Environment Minister Nick Smith says a crackdown on harmful plastics which make their way into New Zealand's waterways will not extend to plastic bags.

Smith today announced that cosmetic products containing tiny plastic particles known as microbeads would be banned in July next year because of concerns about their impact on the marine environment.

The move was welcomed by scientists, though they said New Zealand had been slow to act and further reduction of other plastics was needed. Environmentalists want the Government to go further by banning or taxing plastic bags.

Smith said the Government was targeting microbeads because they could not be recycled and because there was clear evidence of harm to waterways, fish and shellfish.


"There is no practical way that a New Zealander can take the microbeads in these products and somehow sieve them out and prevent them from getting into the marine environment," he said at a press conference in Wellington this afternoon.

"There is not the evidence in New Zealand that a substantive portion of the plastic bags that we use in shopping and other uses end up in the marine environment."

Smith said he would not rule out changes in relation to plastic bags in future, but the Government's focus was currently on a nationwide recycling scheme.

Provided by Ministry for the Environment

The United States and Canada have already begun the process of banning microbeads, and Australia has threatened a ban if companies do not voluntarily remove them from their products.

New Zealand's cosmetics industry said bans imposed by overseas countries meant most large manufacturers were already phasing out microbeads.
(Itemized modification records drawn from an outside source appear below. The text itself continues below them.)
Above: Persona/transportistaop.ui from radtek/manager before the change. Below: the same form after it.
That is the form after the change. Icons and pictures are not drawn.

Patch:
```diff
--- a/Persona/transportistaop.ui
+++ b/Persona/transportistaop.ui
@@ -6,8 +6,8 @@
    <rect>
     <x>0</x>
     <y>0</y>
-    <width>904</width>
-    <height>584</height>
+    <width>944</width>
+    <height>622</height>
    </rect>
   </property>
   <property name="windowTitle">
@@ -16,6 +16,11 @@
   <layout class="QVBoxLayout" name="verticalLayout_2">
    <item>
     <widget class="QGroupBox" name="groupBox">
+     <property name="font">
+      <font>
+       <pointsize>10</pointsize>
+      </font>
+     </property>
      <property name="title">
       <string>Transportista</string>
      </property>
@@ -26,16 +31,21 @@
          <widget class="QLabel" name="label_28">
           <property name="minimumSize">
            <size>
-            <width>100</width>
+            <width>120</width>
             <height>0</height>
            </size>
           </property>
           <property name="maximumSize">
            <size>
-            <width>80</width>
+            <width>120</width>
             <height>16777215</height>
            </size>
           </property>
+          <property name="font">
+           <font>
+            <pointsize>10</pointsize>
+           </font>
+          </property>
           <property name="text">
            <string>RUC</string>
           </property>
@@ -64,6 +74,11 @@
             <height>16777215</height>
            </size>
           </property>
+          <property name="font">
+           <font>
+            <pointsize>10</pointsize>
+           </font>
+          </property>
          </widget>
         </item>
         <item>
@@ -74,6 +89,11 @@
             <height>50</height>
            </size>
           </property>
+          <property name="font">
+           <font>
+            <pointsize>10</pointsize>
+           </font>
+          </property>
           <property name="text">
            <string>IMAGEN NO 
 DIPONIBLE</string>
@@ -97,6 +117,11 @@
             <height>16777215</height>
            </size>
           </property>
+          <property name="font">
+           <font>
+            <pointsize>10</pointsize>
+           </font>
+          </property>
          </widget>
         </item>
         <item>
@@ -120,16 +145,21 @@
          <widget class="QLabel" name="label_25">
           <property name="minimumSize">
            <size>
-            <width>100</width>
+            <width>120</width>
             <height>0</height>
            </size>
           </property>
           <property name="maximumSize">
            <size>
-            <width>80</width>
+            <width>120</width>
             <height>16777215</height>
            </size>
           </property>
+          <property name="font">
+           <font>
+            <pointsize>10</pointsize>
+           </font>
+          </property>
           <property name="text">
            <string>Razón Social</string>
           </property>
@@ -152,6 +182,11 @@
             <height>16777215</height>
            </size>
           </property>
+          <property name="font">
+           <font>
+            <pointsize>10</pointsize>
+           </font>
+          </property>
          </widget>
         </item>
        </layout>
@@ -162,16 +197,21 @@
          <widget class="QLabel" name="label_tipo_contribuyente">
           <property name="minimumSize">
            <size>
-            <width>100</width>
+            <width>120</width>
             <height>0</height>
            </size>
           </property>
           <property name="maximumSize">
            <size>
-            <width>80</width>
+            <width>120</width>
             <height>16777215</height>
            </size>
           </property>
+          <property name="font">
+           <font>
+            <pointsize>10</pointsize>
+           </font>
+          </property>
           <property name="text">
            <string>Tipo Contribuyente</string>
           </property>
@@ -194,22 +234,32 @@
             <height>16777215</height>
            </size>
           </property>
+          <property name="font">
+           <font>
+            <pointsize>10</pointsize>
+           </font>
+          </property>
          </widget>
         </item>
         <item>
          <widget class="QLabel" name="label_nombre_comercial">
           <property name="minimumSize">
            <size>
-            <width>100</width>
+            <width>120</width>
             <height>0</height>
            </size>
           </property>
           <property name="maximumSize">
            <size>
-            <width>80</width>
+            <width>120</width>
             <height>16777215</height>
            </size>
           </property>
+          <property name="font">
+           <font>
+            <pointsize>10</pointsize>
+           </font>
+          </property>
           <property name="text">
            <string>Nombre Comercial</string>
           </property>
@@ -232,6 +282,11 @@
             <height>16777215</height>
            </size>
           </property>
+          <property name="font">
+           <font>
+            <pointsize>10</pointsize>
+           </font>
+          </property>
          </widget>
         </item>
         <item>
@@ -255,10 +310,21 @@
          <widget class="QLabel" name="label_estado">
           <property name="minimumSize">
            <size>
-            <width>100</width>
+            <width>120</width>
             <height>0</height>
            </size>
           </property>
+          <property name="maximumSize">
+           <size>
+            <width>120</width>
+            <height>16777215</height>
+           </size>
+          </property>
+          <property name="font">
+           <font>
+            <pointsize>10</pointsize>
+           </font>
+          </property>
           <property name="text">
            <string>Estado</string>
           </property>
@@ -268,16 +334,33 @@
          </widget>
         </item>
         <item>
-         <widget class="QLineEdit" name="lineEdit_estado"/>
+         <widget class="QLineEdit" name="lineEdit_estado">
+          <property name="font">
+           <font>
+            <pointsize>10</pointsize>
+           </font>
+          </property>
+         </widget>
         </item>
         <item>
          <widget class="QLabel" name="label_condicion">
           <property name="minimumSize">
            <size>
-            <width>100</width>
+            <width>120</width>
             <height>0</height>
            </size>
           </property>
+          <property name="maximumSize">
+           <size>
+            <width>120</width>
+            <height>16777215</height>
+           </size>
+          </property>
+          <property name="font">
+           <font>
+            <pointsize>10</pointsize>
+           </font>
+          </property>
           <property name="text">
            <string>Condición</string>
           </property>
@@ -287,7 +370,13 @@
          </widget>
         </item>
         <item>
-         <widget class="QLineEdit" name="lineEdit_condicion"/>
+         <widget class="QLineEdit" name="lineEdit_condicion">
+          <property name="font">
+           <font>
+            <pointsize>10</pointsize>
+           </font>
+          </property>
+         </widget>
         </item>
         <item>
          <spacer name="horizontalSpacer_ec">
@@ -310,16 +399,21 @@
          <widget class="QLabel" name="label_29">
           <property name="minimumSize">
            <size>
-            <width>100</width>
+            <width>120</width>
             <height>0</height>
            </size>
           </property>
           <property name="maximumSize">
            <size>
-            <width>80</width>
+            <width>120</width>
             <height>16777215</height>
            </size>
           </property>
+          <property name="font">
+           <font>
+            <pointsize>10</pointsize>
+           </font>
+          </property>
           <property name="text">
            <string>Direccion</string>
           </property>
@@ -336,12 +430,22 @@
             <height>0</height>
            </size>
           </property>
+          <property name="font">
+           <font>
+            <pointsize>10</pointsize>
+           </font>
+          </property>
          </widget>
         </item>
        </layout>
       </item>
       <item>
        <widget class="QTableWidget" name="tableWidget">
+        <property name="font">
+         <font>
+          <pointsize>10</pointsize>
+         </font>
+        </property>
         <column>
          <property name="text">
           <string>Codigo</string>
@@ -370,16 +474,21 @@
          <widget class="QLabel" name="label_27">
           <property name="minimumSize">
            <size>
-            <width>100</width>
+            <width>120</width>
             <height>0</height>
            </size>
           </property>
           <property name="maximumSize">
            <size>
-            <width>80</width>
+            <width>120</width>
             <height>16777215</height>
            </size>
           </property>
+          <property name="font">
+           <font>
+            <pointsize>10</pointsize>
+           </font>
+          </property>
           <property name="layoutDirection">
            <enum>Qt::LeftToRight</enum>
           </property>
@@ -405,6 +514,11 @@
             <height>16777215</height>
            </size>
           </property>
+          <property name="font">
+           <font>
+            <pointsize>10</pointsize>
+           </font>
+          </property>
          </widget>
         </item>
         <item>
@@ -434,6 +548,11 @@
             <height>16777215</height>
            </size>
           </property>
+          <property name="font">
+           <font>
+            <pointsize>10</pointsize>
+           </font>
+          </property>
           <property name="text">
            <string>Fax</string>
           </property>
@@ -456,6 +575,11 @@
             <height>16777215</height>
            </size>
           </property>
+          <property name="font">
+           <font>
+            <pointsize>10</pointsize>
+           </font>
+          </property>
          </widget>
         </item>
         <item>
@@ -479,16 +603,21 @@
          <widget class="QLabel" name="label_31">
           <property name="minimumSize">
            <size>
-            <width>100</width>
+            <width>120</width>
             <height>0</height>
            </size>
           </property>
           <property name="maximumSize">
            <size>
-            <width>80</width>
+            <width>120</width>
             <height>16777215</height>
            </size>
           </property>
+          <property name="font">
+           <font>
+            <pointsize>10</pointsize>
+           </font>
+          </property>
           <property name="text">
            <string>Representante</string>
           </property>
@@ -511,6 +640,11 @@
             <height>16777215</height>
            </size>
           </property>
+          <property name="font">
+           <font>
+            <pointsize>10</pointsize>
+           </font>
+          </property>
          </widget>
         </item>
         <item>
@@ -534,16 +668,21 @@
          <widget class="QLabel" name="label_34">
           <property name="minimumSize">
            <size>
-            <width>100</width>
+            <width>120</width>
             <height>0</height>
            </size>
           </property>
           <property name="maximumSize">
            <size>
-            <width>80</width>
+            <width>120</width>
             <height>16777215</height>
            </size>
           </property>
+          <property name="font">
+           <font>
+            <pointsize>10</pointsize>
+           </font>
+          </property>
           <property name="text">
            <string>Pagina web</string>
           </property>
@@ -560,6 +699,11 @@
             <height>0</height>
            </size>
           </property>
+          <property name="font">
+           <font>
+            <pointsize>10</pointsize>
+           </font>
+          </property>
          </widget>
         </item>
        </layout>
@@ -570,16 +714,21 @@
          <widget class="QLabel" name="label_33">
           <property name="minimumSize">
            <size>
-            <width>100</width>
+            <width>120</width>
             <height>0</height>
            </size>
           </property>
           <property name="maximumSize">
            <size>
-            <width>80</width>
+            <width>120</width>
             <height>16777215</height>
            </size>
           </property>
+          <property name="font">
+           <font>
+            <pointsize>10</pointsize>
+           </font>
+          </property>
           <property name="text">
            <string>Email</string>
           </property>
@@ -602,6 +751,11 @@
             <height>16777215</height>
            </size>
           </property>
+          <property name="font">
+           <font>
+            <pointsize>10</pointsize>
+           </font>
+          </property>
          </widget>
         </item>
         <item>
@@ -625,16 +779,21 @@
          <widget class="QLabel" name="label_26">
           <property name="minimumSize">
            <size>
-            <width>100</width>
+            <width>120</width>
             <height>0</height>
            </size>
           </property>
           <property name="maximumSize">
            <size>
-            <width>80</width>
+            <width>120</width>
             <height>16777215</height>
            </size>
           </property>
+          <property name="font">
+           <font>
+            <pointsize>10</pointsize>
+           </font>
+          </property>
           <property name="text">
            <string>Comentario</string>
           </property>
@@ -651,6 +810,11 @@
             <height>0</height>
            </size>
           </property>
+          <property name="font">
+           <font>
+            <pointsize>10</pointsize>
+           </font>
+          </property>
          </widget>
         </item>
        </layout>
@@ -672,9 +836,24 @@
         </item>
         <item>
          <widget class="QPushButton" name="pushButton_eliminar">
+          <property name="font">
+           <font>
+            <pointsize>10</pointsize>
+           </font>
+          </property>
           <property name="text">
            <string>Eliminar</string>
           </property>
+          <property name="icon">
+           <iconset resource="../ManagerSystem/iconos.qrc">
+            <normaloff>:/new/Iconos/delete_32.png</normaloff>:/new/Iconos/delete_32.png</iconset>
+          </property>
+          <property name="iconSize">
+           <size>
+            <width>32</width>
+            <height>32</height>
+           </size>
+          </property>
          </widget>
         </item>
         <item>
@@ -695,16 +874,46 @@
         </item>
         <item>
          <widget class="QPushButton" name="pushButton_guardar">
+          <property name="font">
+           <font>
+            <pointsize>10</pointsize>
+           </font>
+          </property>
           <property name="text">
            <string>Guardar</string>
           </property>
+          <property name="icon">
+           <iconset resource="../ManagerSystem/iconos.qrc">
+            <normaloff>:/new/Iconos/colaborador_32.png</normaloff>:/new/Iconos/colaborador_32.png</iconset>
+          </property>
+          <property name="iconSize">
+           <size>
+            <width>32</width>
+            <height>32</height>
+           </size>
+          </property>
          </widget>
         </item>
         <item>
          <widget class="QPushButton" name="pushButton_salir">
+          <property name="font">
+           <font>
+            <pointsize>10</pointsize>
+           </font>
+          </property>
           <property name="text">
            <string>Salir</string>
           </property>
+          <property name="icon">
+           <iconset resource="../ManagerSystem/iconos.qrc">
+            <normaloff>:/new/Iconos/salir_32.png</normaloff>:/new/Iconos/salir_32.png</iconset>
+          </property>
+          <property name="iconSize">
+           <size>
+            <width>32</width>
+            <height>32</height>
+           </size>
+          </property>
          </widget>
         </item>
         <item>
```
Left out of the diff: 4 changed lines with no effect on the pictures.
Cosmetic Toiletry and Fragrance Association executive director Garth Wyllie said products containing microbeads would be "long gone" from shelves by the time New Zealand's ban came into force.

However, Smith said he was surprised by the number of products containing microbeads which were still available.

"I note that some companies have already announced that their intention is to phase them out. I was surprised today, despite those commitments, seeing a very wide range of dozens and dozens of products, everything from shampoos to face cleaners to shaving creams to sunscreen and toothpaste containing these microbeads."

Cosmetics giant The Body Shop said plastics such as polyethylene were no longer used in any of the company's products. Managing director of the New Zealand branch, Barrie Thomas, said the company replaced the beads with natural alternatives between 2014 and 2015.

Scientists with an interest in microplastics praised the Government's move while urging further action.

University of Canterbury senior lecturer Sally Gaw, from the Department of Chemistry, said microplastics were of concern because they were widespread in oceans and had been found in an increasing number of marine animals.

The Government's ban was a "great step forward", she said.

"Further steps will be required to reduce the enormous volume of plastics entering our oceans each year."

University of Auckland associate professor Mary Sewell, from the School of Biological Sciences, said New Zealand was "behind the rest of the world" because many countries had already banned the products.


Environment Minister Nick Smith announced the ban this afternoon at a press conference in Wellington.

"The problem with microbeads is that they are too small to retrieve or recycle, they do not biodegrade, and that they are mistaken by marine life as food, causing long-term damage to aquatic animals and like fish and mussels," Smith said.

"The use of plastic microbeads in personal care products like facial cleaners and toothpaste makes no sense when there are biodegradable alternatives like apricot kernels and ground nut products that achieve the same results."

The plastic beads were first used in medical treatment, and the ban is unlikely to extend to medical products.

Companies who continued to sell products containing microbeads faced a maximum fine of $100,000.

Provided by Ministry for the Environment